Regarding the concept of logos, I'm thinking of a passage in the fifth Ennead, to begin with. Where, toward the end of V 1, 6, Nous is said to be the Logos of the One and the Soul is said to be the Logos of Nous:
In a context like where I live, where Christianity is a tradition and a social reality one can't possibly ignore or deny, this helps (at least it helps me) to see how John the evangelist may have said that the Logos was right there with God "ἐν ἀρχῇ". One might be inclined to regard "the logos of the One" (the Plotinian Nous) as consubstantial to the being of the One, which engenders its logos since it is, in McKenna's translation, "fully achieved", "eternally achieved".
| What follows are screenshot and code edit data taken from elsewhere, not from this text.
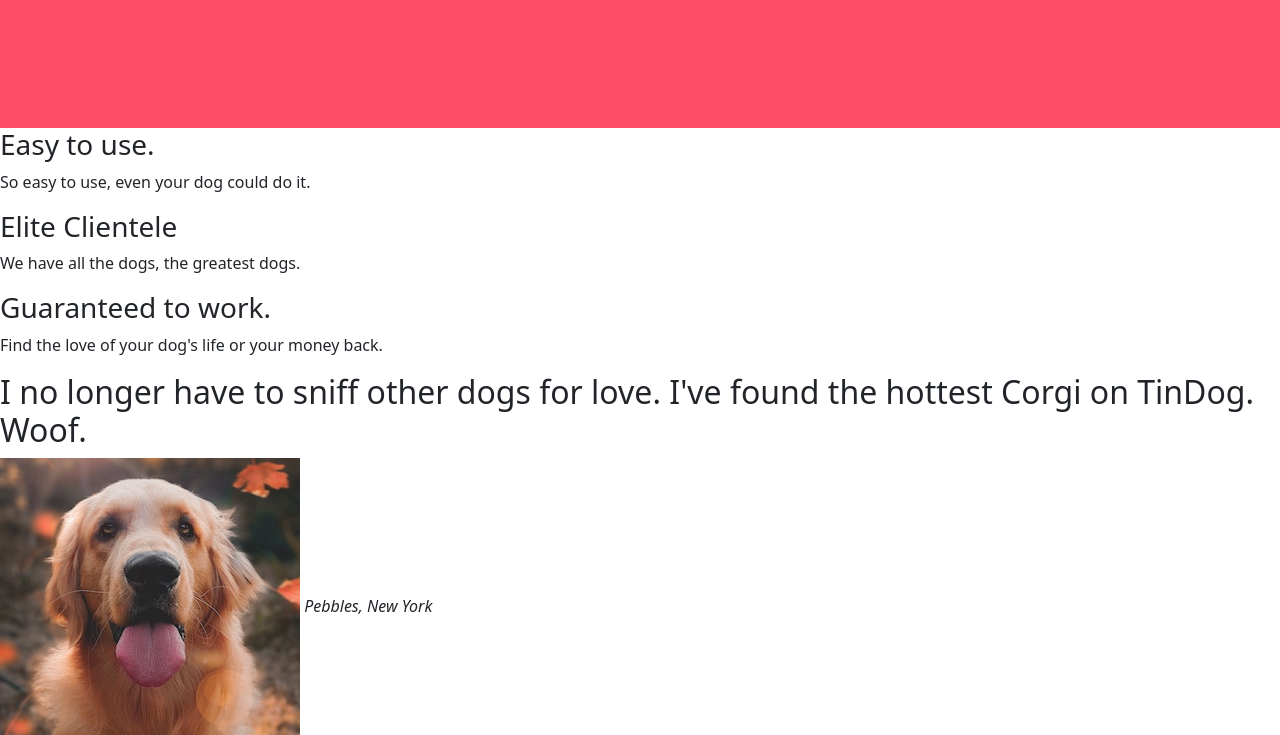
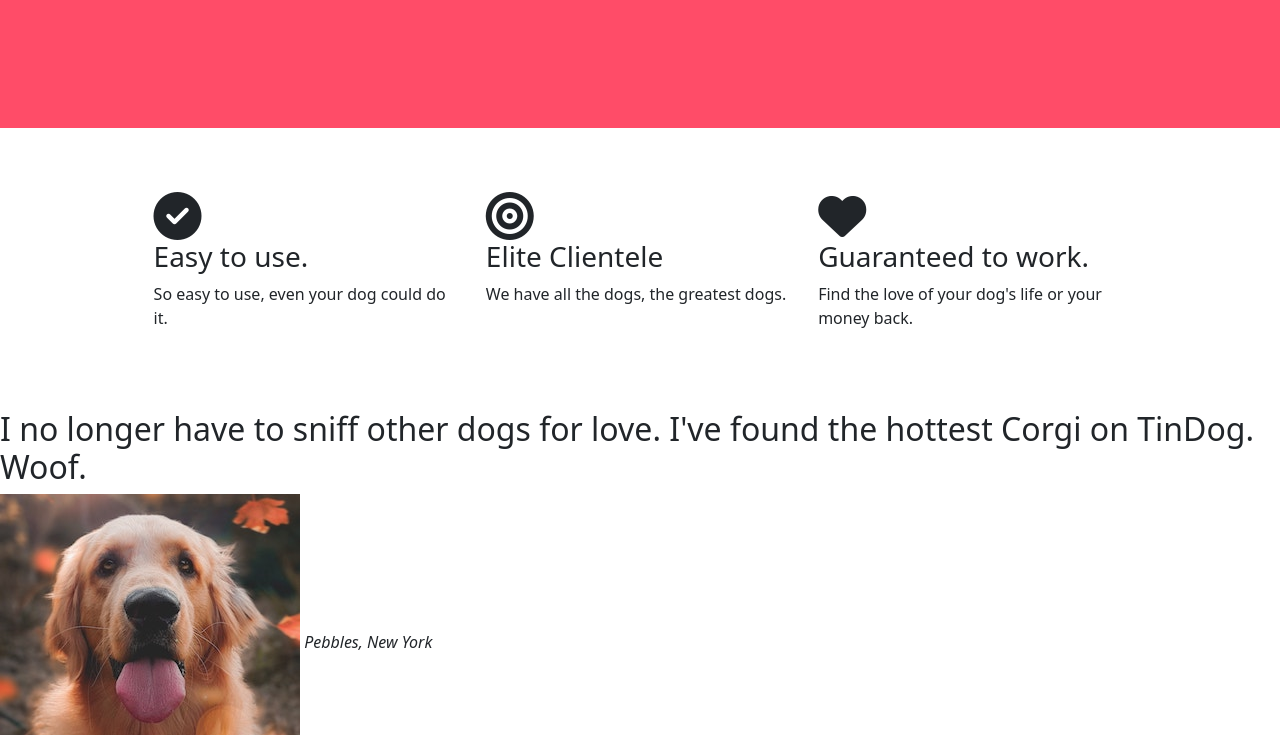
Before and after one commit to knight-95/tindog, a plain HTML site: page index.html in a window 1280 px wide. Shown: the part 1040-1775 px from the top of the page. Drawn offline with nearby package versions, Linux system fonts and the light colour scheme.

Commit message:
new index.html

```diff
--- a/index.html
+++ b/index.html
@@ -67,7 +67,7 @@
 
         </div>
         <div class="col-lg-6">
-          <img src="images/iphone6.png" alt="iphone-mockup">
+          <img class="title-image" src="images/iphone6.png" alt="iphone-mockup">
         </div>
       </div>
 
@@ -80,14 +80,27 @@
 
   <section id="features">
 
-    <h3>Easy to use.</h3>
-    <p>So easy to use, even your dog could do it.</p>
+    <div class="row">
 
-    <h3>Elite Clientele</h3>
-    <p>We have all the dogs, the greatest dogs.</p>
+      <div class="col-lg-4">
+        <i class="fa-solid fa-circle-check fa-3x"></i>
+        <h3>Easy to use.</h3>
+        <p class="features-p">So easy to use, even your dog could do it.</p>
+      </div>
 
-    <h3>Guaranteed to work.</h3>
-    <p>Find the love of your dog's life or your money back.</p>
+      <div class="col-lg-4">
+        <i class="fa-solid fa-bullseye fa-3x"></i>
+        <h3>Elite Clientele</h3>
+        <p class="features-p">We have all the dogs, the greatest dogs.</p>
+      </div>
+
+      <div class="col-lg-4">
+        <i class="fa-solid fa-heart fa-3x"></i>
+        <h3>Guaranteed to work.</h3>
+        <p class="features-p">Find the love of your dog's life or your money back.</p>
+      </div>
+
+    </div>
 
   </section>
 
```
This divine logos might then rightfully be regarded as an utterance of the One, but beyond verbal (and especially beyond human) logos, perhaps even slightly different from strictly causal logos. Looking at it this way makes it easier for me to try to understand Heraclitus' logos as it appears to us in the words rendered by Hippolytus of Rome before what we know as Heraclitus' fiftieth fragment:
It is extremely hard for some of us to see how anything like reasoning and verbal language, which Plotinus (and Plato as he reads him) places clearly "down here" near matter and technical work, could be with God and one with God in principle, "ἐν ἀρχῇ". Unless one wants to believe, like some certainly respectable traditions apparently do, that human language and the categories of structured human thought actually create the Cosmos. This kind of view seems clearly expressed, for instance, in the Hebrew Zohar. I've heard some people passionately defend this also from a certain conservative Catholic viewpoint which relates a certain human order with a certain "natural" order: Such views, one might think, have been very influential in the Christian world, backed by the authority of Scholastic epistemology - and they might thus be inadvertently influential in contemporary global culture, in spite of the efforts of the Reformation, and along with modern scientific thought.
I would have many questions around these matters, especially for the native Greeks in the forum, and could provide many precise quotations to illustrate the questions, if anyone were interested in pursuing this thread.
Welcome to the forum Rafael, and thank you for this profound post.
If I understand you, Plotinus seems to you as offering a proper way of understanding Plato, because he is greatly influenced by Plato. However this does not make him an authority, nor anyone else of course. We must read Plato's own texts, and along with them read Plotinus or anyone else. Besides this, I think that we can not relate the fourth gospel with Plotinus, since Plotinus was not even born when the gospel was written.
Your remarks about the relation between human language and the creation of the world touch upon a great paradox, the paradox of the relation between non-material and shapeless God with creaturely matter and shapes. This is an open subject, we must think of by taking into account the Incarnation.